April 24, 2019 by Tony Lee
by Jennifer Hughes
Bass players always seem to be in the background, except for a very few that take the stage front and center. This is why many bass players seem so mysterious, and why some myths abound about them and bass playing in general. Some bassists may have even believed these myths themselves before they picked up the bass, after which they eventually learned the truth.
So what are the most popular myths about learning and playing the bass and what’s the truth behind them?
You should start out on the cheapest bass guitar you can find.
If you’re a beginner, it’s generally not a good idea to go for the lowest-priced model you can buy. Bass guitars on the lowest rung of the price tier tend to be poorly made and can only give you frustration instead of enjoyment when playing. Instead, go for reasonably priced basses that are recommended for beginners. These bass models are of a sturdy build and good sound quality, plus they’re wallet-friendly but not too cheaply priced as to make you doubt their quality.
The bass is easier to play than the guitar.
The bass may only have four strings compared with the electric guitar’s six, but that doesn’t make it any easier to learn to play properly.
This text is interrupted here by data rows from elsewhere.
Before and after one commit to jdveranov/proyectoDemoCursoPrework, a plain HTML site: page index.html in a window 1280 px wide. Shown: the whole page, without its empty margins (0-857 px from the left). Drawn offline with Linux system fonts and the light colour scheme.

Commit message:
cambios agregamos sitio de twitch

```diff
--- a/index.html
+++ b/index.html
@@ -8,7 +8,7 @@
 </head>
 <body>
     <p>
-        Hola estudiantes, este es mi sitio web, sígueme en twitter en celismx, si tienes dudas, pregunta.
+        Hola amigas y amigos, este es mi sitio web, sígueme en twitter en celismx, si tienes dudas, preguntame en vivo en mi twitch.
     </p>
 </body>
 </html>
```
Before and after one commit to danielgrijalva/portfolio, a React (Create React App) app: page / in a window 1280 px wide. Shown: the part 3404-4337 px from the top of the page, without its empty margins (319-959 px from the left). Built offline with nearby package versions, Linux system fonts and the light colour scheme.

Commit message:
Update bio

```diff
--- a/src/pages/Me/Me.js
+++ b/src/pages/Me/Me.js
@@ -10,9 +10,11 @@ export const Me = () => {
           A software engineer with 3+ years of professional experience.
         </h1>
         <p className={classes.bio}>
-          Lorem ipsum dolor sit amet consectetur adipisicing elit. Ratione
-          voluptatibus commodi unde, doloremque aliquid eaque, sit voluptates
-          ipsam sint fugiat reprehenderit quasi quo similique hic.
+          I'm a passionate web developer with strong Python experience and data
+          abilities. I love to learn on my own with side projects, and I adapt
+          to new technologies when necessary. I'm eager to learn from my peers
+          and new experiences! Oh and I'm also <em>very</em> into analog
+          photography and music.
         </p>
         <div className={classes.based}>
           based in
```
It’s a different instrument that’s played differently from the electric guitar. Playing the bass requires a different knowledge base and skill set, so to speak. So no, the bass isn’t necessarily easier to play than the electric guitar.
If you can’t play the guitar, then just play bass.
This is somewhat connected to the myth above. While there are some bass players who transitioned from guitar to bass, that doesn’t mean they failed as guitar players. Some guitarists who are used to playing leads may even find it difficult to play bass. Circumstances differ, but in some cases a bassist picked up the bass because it was necessary, or because there was no one else to not only play it, but play it well.
John Deacon, during his pre-Queen years in a band called The Opposition, played the bass notes on his guitar because their bassist wasn’t that good. Eventually, like Paul McCartney some years earlier, he took up the bass full-time.
Being able to read music is a must for bass players.
Uhm, nope – but it’s a plus, especially if your goals include building a music career that requires you to read music, such as teaching or transcribing your compositions. Being able to read and understand musical notation is definitely useful knowledge in order to comprehend music theory fully, but you can play the bass without reading music.
Bass players get stuck in the background.
This may be the reputation of bass players in rock bands just because the lead vocalist is more active on stage, and frankly many bass players would only be too happy to be out of the spotlight.
The truth of the matter is they may not look that uppity on stage but they’re the reason why you’re bobbing your head and grooving to the music. They’re like the puppet masters behind the curtain, focusing on their craft to make everything move for your enjoyment. They’re not stuck in the background – they chose to be somewhere they can take control and drive the music forward.
We hope those help in putting matters in the right perspective. What other bass myths have you heard and what are the truths that debunk them? Share them with us!